▶ Exercise requirements:
Your answer must be every line of the data below that holds the string "flex", copied exactly.

** Opening Supplied data block **

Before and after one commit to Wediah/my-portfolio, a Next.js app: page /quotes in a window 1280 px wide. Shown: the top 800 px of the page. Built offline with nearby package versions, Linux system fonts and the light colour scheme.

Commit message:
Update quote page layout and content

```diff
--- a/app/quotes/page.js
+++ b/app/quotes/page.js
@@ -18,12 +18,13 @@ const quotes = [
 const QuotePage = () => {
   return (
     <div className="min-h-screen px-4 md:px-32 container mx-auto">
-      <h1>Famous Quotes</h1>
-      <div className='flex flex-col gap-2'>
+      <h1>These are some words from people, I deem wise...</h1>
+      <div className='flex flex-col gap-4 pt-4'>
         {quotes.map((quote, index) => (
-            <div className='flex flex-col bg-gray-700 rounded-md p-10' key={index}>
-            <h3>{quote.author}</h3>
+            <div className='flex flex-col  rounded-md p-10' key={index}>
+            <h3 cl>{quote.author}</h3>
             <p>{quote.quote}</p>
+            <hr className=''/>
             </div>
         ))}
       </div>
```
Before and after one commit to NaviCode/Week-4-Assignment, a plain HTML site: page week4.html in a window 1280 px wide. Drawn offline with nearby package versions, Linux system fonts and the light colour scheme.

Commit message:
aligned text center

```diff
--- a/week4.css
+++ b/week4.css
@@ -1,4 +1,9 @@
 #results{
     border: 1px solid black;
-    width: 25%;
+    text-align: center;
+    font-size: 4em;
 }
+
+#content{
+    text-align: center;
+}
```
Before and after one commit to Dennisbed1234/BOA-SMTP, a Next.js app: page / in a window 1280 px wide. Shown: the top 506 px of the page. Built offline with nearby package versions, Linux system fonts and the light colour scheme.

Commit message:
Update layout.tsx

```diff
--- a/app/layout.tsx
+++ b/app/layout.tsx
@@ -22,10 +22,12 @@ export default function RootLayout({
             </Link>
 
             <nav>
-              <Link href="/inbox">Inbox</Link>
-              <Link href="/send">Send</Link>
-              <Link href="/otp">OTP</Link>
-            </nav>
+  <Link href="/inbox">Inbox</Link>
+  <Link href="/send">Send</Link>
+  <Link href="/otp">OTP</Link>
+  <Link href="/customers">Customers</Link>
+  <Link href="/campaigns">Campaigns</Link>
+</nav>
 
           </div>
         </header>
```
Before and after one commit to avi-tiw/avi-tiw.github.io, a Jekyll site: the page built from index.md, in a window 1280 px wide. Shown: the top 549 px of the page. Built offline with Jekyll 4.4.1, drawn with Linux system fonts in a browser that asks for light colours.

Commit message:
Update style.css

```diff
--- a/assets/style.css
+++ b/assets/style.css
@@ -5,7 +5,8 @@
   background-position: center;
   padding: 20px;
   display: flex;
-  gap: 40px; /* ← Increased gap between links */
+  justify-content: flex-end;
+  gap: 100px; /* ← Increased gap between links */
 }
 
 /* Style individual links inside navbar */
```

** Closing Supplied data block **

▶ Result below:
-      <div className='flex flex-col gap-2'>
+      <div className='flex flex-col gap-4 pt-4'>
-            <div className='flex flex-col bg-gray-700 rounded-md p-10' key={index}>
+            <div className='flex flex-col  rounded-md p-10' key={index}>
   display: flex;
+  justify-content: flex-end;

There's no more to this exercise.